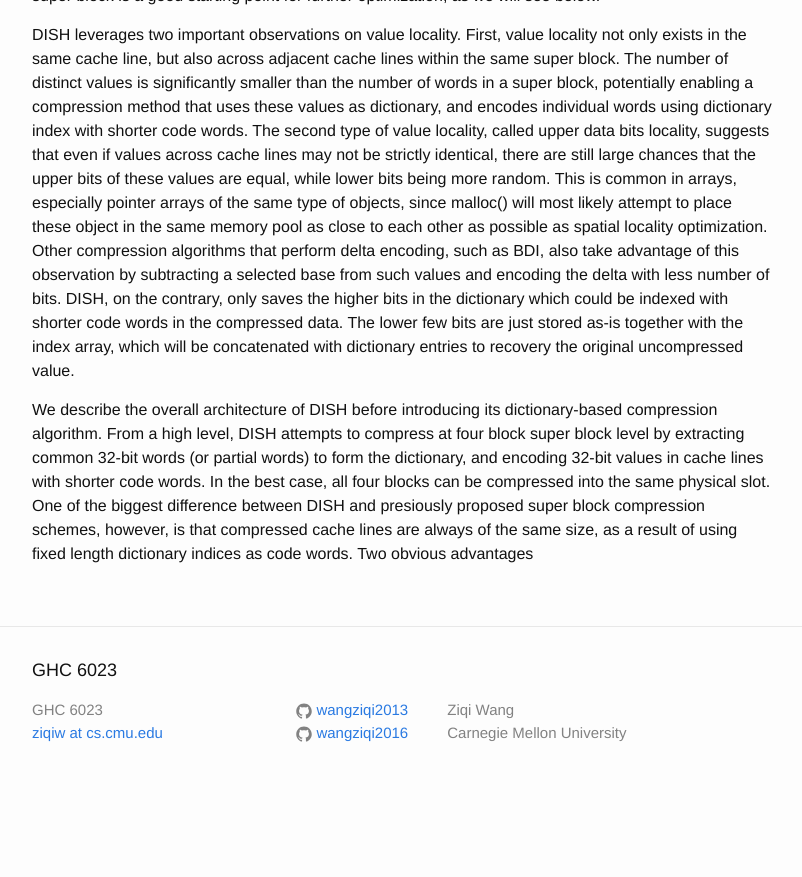
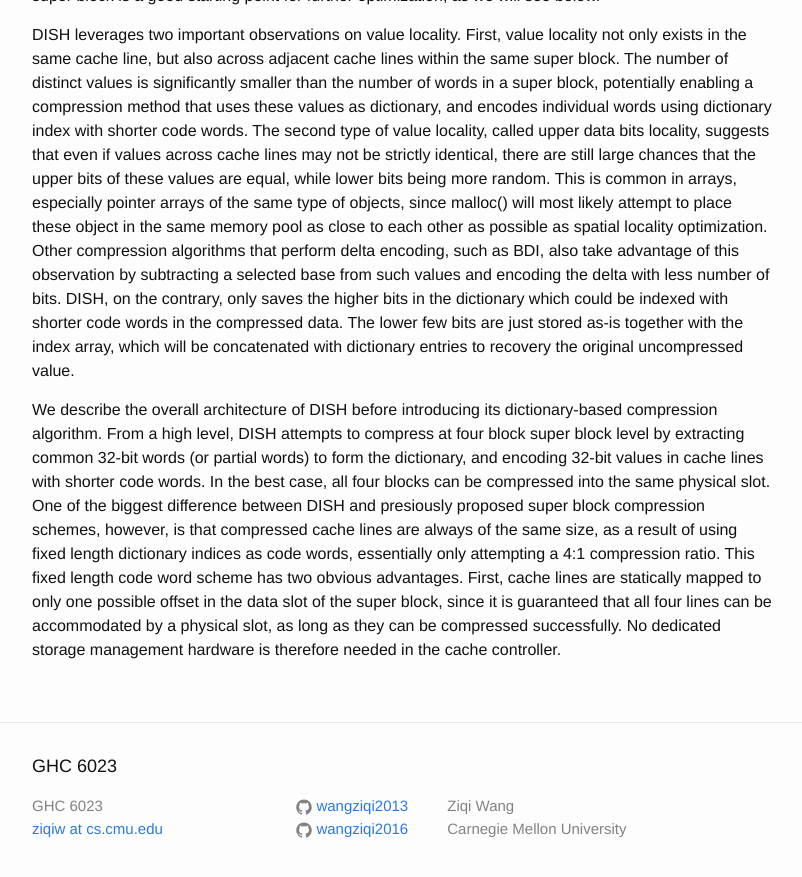
Before and after one commit to wangziqi2013/wangziqi2013.github.io, a Jekyll site: the page built from _posts/2020-07-18-dish.markdown, in a window 1280 px wide and 900 px high, scrolled down 1408 px. Shown: the top 877 px of the window, without its empty margins (238-1040 px from the left). Built offline with Jekyll 4.4.1, drawn with Linux system fonts in a browser that asks for light colours; before the commit the page ends 2212 px from its top, so only the background shows below that.

Commit message:
Adding advantage

```diff
--- a/_posts/2020-07-18-dish.markdown
+++ b/_posts/2020-07-18-dish.markdown
@@ -72,4 +72,8 @@ level, DISH attempts to compress at four block super block level by extracting c
 form the dictionary, and encoding 32-bit values in cache lines with shorter code words. In the best case, all four blocks
 can be compressed into the same physical slot. One of the biggest difference between DISH and presiously proposed super
 block compression schemes, however, is that compressed cache lines are always of the same size, as a result of using
-fixed length dictionary indices as code words. Two obvious advantages
+fixed length dictionary indices as code words, essentially only attempting a 4:1 compression ratio.
+This fixed length code word scheme has two obvious advantages. First, cache lines are statically mapped to only one possible
+offset in the data slot of the super block, since it is guaranteed that all four lines can be accommodated by a physical slot,
+as long as they can be compressed successfully. No dedicated storage management hardware is therefore needed in the cache
+controller.
```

What is being asked:
Working through the records, copy each line in which the word "length" appears.

Your solution:
-fixed length dictionary indices as code words. Two obvious advantages
+fixed length dictionary indices as code words, essentially only attempting a 4:1 compression ratio.
+This fixed length code word scheme has two obvious advantages. First, cache lines are statically mapped to only one possible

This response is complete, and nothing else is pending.